With just an hour left ahead of a Wednesday midnight deadline to resign or face a no-confidence vote, Zuma finally did what he swore he would not do: He quit.
Had he not done so, he would have faced what was likely to be an embarrassing, messy no-confidence vote in parliament Thursday, bolstered by the African National Congress, the party that brought him into the presidency in 2009.
On Tuesday, the party recalled him, a move they expected to provoke his immediate resignation. When that didn't happen, ANC lawmakers lobbied for a planned no-confidence vote to be moved earlier, to Thursday.
Zuma rendered that unnecessary in his 20-minute address to the nation.
"I have, therefore, come to the decision to resign as president of the republic with immediate effect," he said. "Even though I disagree with the decision of the leadership of my organization, I have always been a disciplined member of the ANC. As I leave, I will continue to serve the people of South Africa as well as the ANC, the organization I have served all of my life, in it."
However, he retained the tone of defiance he had exhibited earlier in the day, when he accused the party of being "unfair."
"I do not fear exiting political office," he said. "However, I have only asked my party to articulate my transgressions and the reason for its immediate instruction that I vacate office.

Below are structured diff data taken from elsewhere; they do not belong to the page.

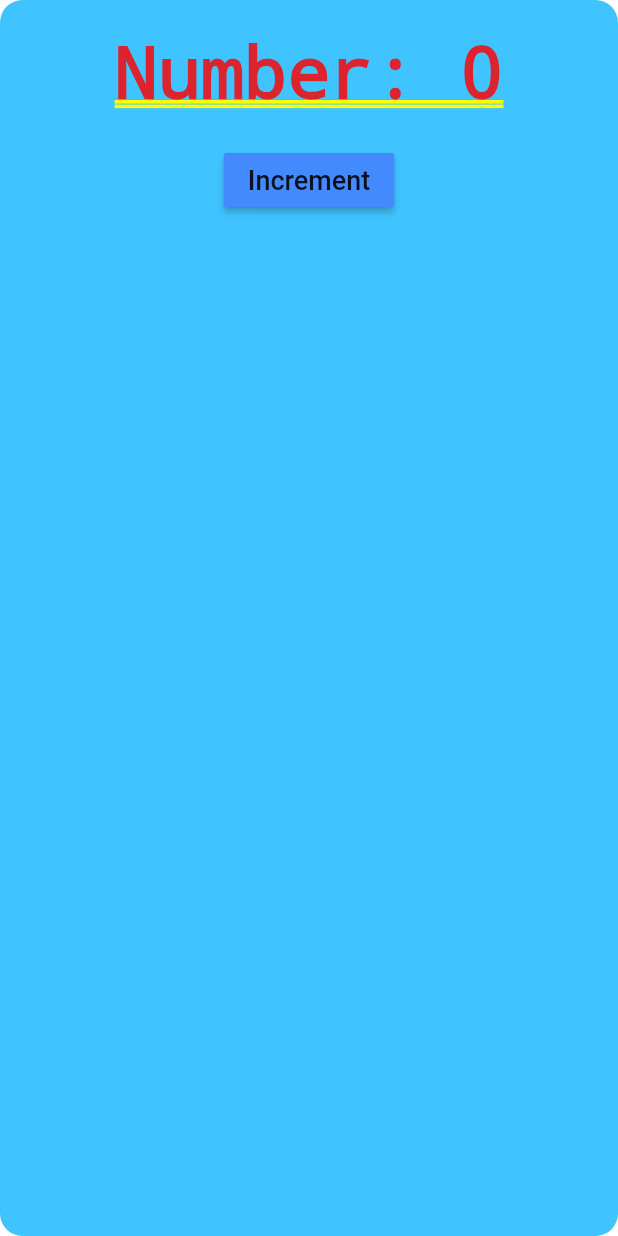
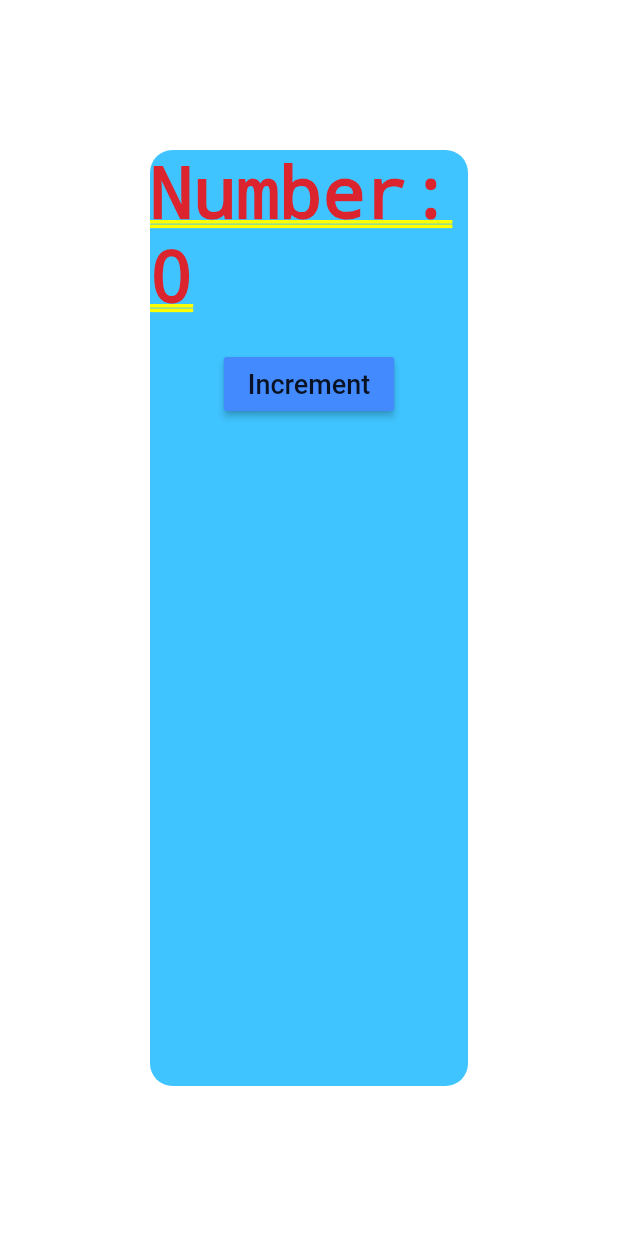
Before and after one commit to chrisjeremy84/PRACTICE-flutter_web, a Flutter app: the screen it shows after launch, on a phone screen of 412 x 824 dp. Run offline on Flutter 3.47's test engine with Material 2 defaults, Android fonts, the phone set to English and light mode, and no system bars; missing offline and left inert: dart:js.

Commit message:
Riverpod training starting

```diff
--- a/lib/main.dart
+++ b/lib/main.dart
@@ -34,7 +34,6 @@ class MyApp extends StatelessWidget {
 }
 
 //STEPS TO USE PROVIDER - SET MANAGEMENT PACKAGE
-
 //1 - Creating Provider
 class NumberOfClicks extends ChangeNotifier {
 //2 - Creating variable that is required throughout the app
@@ -63,10 +62,11 @@ class HomePage extends StatelessWidget {
     return StatefulBuilder(
         builder: (context, setState) => MaterialApp(
               title: "State management Test",
-              home: Container(
+              home: Padding(
+                padding: const EdgeInsets.all(100.0),
+                child: Container(
                   width: MediaQuery.of(context).size.width * 0.8,
                   height: MediaQuery.of(context).size.height * 0.8,
-                padding: EdgeInsets.all(20.0),
                   decoration: BoxDecoration(
                       borderRadius: BorderRadius.circular(15),
                       color: Colors.lightBlueAccent),
@@ -74,7 +74,7 @@ class HomePage extends StatelessWidget {
                     child: Column(
                       children: [
                         Text("Number: $number"),
-                      SizedBox(height: 20.0),
+                        const SizedBox(height: 20.0),
                         MaterialButton(
                           onPressed: () {
                             Provider.of<NumberOfClicks>(context, listen: false)
@@ -82,11 +82,13 @@ class HomePage extends StatelessWidget {
                           },
                           color: Colors.blueAccent,
                           hoverColor: Colors.amberAccent,
-                        child: Text("Increment",
+                          child: const Text("Increment",
                               style: TextStyle(
-                                decoration: TextDecoration.none, fontSize: 18)),
+                                  decoration: TextDecoration.none,
+                                  fontSize: 18)),
                         )
                       ],
+                    ),
                   ),
                 ),
               ),
```
Also changed, not shown: 1 other file. Lines whose indentation alone changed are shown as unchanged.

This was important in view of the discussions I had with the president of the ANC and the secretary-general of the party that were aimed at uniting our organization, the ANC."
WATCH: South Africa's Zuma Resigns to Avoid No-Confidence Vote
The ANC welcomed the resignation and thanked Zuma for his nine years as president.
Zuma's final presidential term was set to end in mid-2019. The ANC leadership has argued in the past week, though, that he needed to leave sooner. The party has lost ground in recent elections, largely due to Zuma's growing unpopularity.
ANC deputy secretary-general Jessie Duarte praised Zuma's efforts in bringing key developments to the nation still riven by inequality less than three decades after the end of apartheid.
"While we acknowledge mistakes that may have been committed, President Zuma leaves a legacy of delivery in many critical areas," she said.
Duarte also encouraged lawmakers to support Zuma's deputy and successor as leader of the ANC, Cyril Ramaphosa. Parliament has said they hope to swear-in a new president by Friday morning at the latest, and have the new leader deliver the State of the Nation address Friday night.
But Zuma also leaves behind bitterness and many questions. Zuma had maintained that the ANC has never told him what he did wrong to deserve a recall from his party or a no-confidence vote.
When asked directly after his resignation, Duarte did not specify what Zuma's "mistakes" may have been. But for years, Zuma has been mired in ever deeper, ever wider corruption scandals. For years, members of the party — including Duarte — vociferously defended him in the face of criticism and against eight no-confidence votes in parliament.
But those allegations are threatening to be resurrected in court, and make a quiet retirement unlikely for Zuma: He could face numerous corruption investigations, including a pending case that includes 783 charges of corruption.